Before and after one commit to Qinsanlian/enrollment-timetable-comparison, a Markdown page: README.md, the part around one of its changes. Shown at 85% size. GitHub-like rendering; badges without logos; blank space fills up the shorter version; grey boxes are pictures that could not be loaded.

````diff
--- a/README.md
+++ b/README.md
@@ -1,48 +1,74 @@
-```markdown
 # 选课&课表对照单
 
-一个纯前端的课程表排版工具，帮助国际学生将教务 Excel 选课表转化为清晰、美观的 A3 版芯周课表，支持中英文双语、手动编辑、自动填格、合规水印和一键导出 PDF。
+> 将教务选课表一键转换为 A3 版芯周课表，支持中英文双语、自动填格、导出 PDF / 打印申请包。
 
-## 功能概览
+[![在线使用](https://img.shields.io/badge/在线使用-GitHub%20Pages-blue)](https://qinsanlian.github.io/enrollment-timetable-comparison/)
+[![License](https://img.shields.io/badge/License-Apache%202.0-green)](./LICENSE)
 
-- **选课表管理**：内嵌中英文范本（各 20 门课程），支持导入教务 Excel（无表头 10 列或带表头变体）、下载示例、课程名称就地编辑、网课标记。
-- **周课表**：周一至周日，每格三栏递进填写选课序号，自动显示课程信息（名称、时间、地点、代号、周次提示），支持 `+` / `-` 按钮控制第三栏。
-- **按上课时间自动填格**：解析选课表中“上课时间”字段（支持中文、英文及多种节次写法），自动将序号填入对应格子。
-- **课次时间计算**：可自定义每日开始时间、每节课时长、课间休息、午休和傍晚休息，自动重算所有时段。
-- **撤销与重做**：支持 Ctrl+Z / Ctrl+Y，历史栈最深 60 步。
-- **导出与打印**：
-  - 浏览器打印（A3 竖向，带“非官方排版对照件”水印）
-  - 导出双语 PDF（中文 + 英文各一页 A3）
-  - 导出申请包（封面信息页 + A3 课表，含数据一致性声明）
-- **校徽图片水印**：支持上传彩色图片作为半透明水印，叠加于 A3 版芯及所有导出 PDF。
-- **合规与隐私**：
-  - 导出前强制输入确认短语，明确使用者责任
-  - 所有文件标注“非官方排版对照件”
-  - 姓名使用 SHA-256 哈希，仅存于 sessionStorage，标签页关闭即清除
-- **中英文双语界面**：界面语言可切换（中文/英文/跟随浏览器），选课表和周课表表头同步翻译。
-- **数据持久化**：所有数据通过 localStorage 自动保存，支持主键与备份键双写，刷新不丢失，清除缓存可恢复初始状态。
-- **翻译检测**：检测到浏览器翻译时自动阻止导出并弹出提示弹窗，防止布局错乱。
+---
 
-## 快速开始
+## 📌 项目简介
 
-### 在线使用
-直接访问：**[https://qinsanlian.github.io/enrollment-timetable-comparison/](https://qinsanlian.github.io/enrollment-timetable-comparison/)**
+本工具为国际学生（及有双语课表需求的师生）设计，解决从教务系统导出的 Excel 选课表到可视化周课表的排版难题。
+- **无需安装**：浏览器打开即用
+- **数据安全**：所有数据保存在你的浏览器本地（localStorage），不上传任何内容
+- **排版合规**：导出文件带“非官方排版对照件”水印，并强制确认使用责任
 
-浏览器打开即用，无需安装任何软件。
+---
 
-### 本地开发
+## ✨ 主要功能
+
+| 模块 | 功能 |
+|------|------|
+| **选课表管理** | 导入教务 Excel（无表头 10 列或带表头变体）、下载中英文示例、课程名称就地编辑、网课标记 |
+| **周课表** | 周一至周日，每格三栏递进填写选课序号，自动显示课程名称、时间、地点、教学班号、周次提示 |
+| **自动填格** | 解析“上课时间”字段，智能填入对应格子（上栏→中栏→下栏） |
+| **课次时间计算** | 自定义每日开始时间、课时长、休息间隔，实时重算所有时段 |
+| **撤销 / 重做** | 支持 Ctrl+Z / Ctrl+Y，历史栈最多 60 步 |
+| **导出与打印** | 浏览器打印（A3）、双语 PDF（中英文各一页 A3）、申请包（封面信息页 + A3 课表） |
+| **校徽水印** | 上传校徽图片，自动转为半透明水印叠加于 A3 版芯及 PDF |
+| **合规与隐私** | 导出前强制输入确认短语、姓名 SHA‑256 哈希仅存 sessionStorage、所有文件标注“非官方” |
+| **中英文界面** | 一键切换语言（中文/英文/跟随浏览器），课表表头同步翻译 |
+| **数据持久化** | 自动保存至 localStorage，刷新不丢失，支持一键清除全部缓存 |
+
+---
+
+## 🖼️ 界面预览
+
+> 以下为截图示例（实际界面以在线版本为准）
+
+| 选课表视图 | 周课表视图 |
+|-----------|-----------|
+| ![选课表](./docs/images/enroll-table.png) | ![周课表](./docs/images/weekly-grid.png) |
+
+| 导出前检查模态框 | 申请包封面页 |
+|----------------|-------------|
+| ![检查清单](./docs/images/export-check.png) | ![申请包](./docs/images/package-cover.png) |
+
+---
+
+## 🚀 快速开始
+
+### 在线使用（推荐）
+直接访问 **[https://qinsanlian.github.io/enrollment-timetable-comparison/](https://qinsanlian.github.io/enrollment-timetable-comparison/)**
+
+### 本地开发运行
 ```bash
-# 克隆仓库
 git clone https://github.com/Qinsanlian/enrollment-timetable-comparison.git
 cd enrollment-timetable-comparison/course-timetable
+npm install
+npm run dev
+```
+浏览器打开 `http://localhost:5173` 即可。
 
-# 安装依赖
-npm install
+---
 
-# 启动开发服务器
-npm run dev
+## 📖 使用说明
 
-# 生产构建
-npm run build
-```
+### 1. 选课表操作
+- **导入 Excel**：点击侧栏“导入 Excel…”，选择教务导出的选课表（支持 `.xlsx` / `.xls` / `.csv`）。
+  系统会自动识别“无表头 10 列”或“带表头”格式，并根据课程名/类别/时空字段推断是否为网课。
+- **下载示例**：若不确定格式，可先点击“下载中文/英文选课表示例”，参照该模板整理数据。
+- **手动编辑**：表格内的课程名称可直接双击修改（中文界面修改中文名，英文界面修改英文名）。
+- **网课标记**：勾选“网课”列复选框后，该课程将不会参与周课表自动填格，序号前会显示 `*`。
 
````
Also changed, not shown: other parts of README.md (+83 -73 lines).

◇ ◇ ◇

Return all lines of the material above in which "非官方排版对照件" occurs.

◆ **Written reply**
-  - 浏览器打印（A3 竖向，带“非官方排版对照件”水印）
-  - 所有文件标注“非官方排版对照件”
+- **排版合规**：导出文件带“非官方排版对照件”水印，并强制确认使用责任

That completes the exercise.